  • Metering - Providers generally restrict you to only consuming so much over time (where so much and time are highly dependent on the source). Google Analytics, depending on product, rejects your connections after so many calls. Twitter, also depending on their maddening, inconsistent set of APIs (v1 vs v2), endpoints, product (free standard, paid for premium or enterprise) will throttle you based on consumption
  • Data availability - you have no idea whether the data you pulled today will be available tomorrow. We had pulled 5 years of data out of Google Analytics that contained a variety of dimensions, two of which were ga:userAgeBracket and ga:userGender. In talking to our client, they wanted just one more data elemented added to the mix. We made the change and boom goes the dynamite: Some data in this report may have been removed when a threshold was applied. That error message means that you're requesting a level of granularity that could de-anonymize users. Ok, fine, we rolled back the change but No, that's no longer a valid combination, ever! And we ran into a situation were some of the data just wasn't availble pre-2020. Yes, a month earlier the same code had pulled 6 years worth of data but no more.
  • Oops - Something happened when we created the data for reporting (data merge introduced duplicates, client wanted a differen format, etc) and now we need to do it again, except instead of the month allocated, we have a week to fix all this up. Which bumps into the Metering and Data Availability points. Ouch town, population you.

Preferred pattern

What I inheireted wasn't bad, it just hadn't taken those possible pain points into consideration. In a classic data warehouse, you have a raw zone with immutable source sitting somewhere on cheap storage. The same lesson applies here. When you pull from an API, land that data to disk in some self defining format, json/xml/csv don't care.

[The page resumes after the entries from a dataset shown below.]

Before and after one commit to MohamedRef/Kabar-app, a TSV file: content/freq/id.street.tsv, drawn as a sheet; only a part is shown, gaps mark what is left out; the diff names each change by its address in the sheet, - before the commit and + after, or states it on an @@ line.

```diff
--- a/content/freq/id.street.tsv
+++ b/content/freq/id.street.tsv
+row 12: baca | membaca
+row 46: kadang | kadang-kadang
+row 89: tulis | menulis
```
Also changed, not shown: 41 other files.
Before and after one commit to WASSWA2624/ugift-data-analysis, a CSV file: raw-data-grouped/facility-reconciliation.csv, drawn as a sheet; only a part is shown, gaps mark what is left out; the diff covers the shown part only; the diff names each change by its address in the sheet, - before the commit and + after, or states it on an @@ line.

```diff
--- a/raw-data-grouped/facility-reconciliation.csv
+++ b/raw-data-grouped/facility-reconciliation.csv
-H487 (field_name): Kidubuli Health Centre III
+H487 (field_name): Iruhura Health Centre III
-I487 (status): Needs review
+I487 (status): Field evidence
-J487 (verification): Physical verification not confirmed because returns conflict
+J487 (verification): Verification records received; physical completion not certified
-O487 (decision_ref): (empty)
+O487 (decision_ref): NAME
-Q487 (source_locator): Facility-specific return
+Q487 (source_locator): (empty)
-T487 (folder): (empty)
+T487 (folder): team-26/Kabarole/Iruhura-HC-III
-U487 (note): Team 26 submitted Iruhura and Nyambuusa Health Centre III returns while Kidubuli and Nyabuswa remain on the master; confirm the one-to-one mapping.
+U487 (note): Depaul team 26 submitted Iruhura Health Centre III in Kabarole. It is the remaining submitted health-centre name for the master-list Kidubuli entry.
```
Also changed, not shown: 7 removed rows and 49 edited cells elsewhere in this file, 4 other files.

Write your process so that it is able to consume that source file and get the exact same results as the source data pull.

def get_data(source_date):
  """Get a data for a given date.
  :param source_date: An ISO 8601 formatted date aka yyy-MM-dd
  :return: A dictionary of data
  source_file = '/dbfs/mnt/datalake/raw/entity/data_provider_{0}.json'.format(source_date)
  raw_data = {}
  if os.path.exists(source_file):
    with open(source_file, 'r', encoding='utf-8') as f:
      raw_data = json.load(f)
      raw_data = analytics.reports().batchGet(body='json-goes-here').execute()
      with open(google_file, 'w', encoding='utf-8') as f:
        json.dump(raw_data, f, ensure_ascii=False)
  return raw_data

This simple method is responsible for getting my data by date. If the file exists in my file system, then I will reuse the results of a previous run to satisfy the data request. Otherwise, we make a call to the API and before we finish, we write the results to disk so that we can be ready in case Ooops happens downstream of the call.

Using this approach, we were able to reprocess a years worth of cached data in about 10 minutes compared to about 4.5 hours of data trickling out of the source API.